Justin Fields cleared to play immediately. Ours?


I’m sure there are a lot of politics considering he was a top rated player and he went to THE Ohio State University, but I wonder if this opens up a door for our two transfers. I am unaware of any hardships Fields had and he is not a grad transfer. So I’m curious what was said so that he was able to be eligible to play immediately. If we could find out, it would be great to get our two transfers active for this upcoming season.


His transfer hardship waiver request was based on the comments/racial slurs directed at him from other student athletes via twitter.

(jimmyschofield) #3

Fields was so scared playing at UGA because of the racist chants from a baseball player (who’s been kicked out of the university) in the stands of one of their football games, that his sister is still enrolled and playing for the softball team. Wait what?

Typical of the gutless NCAA.


Interesting. Thank you for sharing.

(Mike Higdon) #5

Maybe we can get some people to write a text to guys we want to play this fall. :kissing_closed_eyes:


Make sure it’s a student that does it…if we do it then it’s an impermissible benefit and team gets the death penalty probably.

(Patrick) #7

Interesting that our current signee, Justin Harris, posted that he wasn’t allowed to transfer from Baylor to Houston last year without sitting out (ended up at JUCO). He was accused of violating unspecified rules (he was part of a sexual assault investigation of 4 Baylor players, but ended up not being named in the report) and Rhule booted him, but the NCAA wasn’t going to allow him to suit up at Houston last season.


If we were a blue blood I’m sure there would be some “special” circumstances that would have cleared him immediately.

(Jimmy Morris) #9

I don’t think it’s a hardship when it’s your own actions that cause the problem. Fields and Harris worlds apart.

(Patrick) #10

Maybe. It’s tough to tell in that case because Baylor released nothing about what happened and why Harris was kicked off the team.

Why does everything like this always come back to Baylor.


Maybe civil litigation can just get rid of Baylor.


We’ve had a few questionable waivers/decisions go in our favor. I’m not too upset when the NCAA errs on the side of student athletes, especially when it has no impact on us.

(Kyle Caesar) #13

I believe all players should have at least one non grad transfer without waiting a year, and schools shouldn’t block them. Since title XIIII restricts pay, I think the athletes should gt something in return. Coaches can leave without penalty, and players should be able to.

(jimmyschofield) #14

I have no problem with Fields transferring, but to say it’s because of racism at UGA? While his sister is attending, also on athletic scholarship? It’s so ridiculous to me. Man up and be truthful, you want more playing time. End of story.

(Ben) #15

Did his sister receive racist comments too? I don’t see what she has to do with this, but you keep mentioning her.

(Jimmy Morris) #16
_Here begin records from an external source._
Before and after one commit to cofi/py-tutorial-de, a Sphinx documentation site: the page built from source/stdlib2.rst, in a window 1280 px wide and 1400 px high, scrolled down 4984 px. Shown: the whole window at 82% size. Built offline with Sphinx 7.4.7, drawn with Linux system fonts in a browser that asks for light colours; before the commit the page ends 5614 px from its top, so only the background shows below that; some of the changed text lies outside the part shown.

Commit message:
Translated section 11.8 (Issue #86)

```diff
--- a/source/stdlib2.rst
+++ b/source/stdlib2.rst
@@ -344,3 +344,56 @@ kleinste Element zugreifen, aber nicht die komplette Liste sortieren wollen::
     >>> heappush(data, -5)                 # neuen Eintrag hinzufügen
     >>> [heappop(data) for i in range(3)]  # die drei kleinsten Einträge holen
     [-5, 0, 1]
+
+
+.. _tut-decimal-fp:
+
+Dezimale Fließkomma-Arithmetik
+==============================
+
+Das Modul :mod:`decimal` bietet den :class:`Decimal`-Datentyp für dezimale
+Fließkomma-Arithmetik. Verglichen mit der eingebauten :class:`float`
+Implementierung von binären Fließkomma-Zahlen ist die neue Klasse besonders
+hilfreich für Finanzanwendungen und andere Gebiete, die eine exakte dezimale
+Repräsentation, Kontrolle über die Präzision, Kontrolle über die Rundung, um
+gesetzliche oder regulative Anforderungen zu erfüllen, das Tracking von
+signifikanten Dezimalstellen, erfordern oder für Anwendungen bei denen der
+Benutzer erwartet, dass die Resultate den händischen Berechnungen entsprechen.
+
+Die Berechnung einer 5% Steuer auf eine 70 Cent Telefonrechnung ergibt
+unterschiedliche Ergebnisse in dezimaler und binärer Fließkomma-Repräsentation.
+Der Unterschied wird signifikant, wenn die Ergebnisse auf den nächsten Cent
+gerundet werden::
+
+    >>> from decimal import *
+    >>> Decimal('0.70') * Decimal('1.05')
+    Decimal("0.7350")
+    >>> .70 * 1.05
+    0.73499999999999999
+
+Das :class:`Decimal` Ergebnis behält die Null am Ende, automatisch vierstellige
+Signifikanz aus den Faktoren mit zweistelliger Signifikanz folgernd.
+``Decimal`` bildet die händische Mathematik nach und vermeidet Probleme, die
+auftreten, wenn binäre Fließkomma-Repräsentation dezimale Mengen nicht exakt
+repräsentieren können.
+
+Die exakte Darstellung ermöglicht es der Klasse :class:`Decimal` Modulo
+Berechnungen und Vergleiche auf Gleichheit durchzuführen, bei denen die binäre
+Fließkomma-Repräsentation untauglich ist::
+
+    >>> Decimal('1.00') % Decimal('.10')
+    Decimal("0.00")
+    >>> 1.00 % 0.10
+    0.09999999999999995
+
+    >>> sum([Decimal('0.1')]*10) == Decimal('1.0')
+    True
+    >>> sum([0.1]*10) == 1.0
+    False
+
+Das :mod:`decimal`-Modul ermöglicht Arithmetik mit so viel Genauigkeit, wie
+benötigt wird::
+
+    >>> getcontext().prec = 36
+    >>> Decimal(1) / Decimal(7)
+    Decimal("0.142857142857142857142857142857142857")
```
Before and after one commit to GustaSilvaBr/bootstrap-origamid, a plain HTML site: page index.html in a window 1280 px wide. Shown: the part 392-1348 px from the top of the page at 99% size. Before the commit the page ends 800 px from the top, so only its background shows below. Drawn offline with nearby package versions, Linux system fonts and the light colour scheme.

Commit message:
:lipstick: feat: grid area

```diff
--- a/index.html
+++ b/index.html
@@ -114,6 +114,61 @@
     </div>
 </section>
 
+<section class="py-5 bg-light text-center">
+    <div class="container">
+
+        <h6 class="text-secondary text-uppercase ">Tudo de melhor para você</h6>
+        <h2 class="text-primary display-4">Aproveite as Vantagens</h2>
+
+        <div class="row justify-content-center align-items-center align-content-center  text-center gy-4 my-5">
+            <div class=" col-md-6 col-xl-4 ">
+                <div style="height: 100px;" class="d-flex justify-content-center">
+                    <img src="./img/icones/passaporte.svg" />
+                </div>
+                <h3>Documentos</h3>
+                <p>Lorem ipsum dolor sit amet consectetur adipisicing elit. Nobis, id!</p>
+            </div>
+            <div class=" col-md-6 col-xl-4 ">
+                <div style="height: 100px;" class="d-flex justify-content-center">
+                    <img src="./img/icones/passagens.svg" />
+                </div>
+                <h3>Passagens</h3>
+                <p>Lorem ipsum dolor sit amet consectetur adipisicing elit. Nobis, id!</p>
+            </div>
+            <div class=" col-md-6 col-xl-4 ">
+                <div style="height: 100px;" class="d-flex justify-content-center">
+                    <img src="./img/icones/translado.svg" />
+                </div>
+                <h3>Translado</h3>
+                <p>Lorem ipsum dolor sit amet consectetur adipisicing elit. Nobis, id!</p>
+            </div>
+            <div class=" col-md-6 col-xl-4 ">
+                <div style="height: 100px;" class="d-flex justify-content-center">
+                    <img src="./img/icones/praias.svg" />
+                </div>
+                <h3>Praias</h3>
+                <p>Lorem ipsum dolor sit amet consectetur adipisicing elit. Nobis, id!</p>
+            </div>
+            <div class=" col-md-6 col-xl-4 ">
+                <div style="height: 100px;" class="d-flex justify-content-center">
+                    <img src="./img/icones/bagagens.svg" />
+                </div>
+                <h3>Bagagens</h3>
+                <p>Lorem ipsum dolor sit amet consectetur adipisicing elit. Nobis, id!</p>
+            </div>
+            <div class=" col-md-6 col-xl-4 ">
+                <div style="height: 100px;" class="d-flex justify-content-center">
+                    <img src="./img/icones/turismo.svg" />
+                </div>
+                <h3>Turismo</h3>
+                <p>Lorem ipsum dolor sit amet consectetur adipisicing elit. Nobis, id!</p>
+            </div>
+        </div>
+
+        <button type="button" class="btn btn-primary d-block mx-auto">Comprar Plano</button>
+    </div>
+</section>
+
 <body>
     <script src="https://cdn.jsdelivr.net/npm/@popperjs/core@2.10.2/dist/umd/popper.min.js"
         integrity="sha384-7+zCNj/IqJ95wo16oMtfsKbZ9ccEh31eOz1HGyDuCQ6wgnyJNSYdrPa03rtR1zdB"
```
I think it should also be brought up again, the main point of many of the kids sitting out a year is not a rule based on punishment. It’s about the athlete being a student first. If a kid is a sophomore, has over 30 hours completed, has a 3.0 average or higher, then they are much more likely to be approved for immediate eligibility than a third year athlete that has less than 45 hours completed and below a 2.0 average. If they are struggling to keep up, the NCAA wants to make sure the new school focuses on the “student” part before the “athlete” part of the commitment first.

It’s protecting kids from big schools grabbing up athletes with big promises, using up the rest of their eligibility and then sending them back home without helping them finish their education. The intentions are moral.

(Ben) #17

Emphasis mine. From ESPN:

More insight from attorney Tom Mars on Justin Fields’ waiver application to Ohio State: “Irrefutable documentation that has nothing to do with racism was presented to the NCAA in support of OSU’s request that Justin Fields be given a waiver. That information wasn’t critical of – and didn’t reflect poorly on – the UGA culture, the UGA administration or staff, any particular student, or the student body. And it certainly didn’t reflect poorly on Justin or any member of his family. However, that documentation did provide support for the issuance of a waiver under the NCAA’s rules.”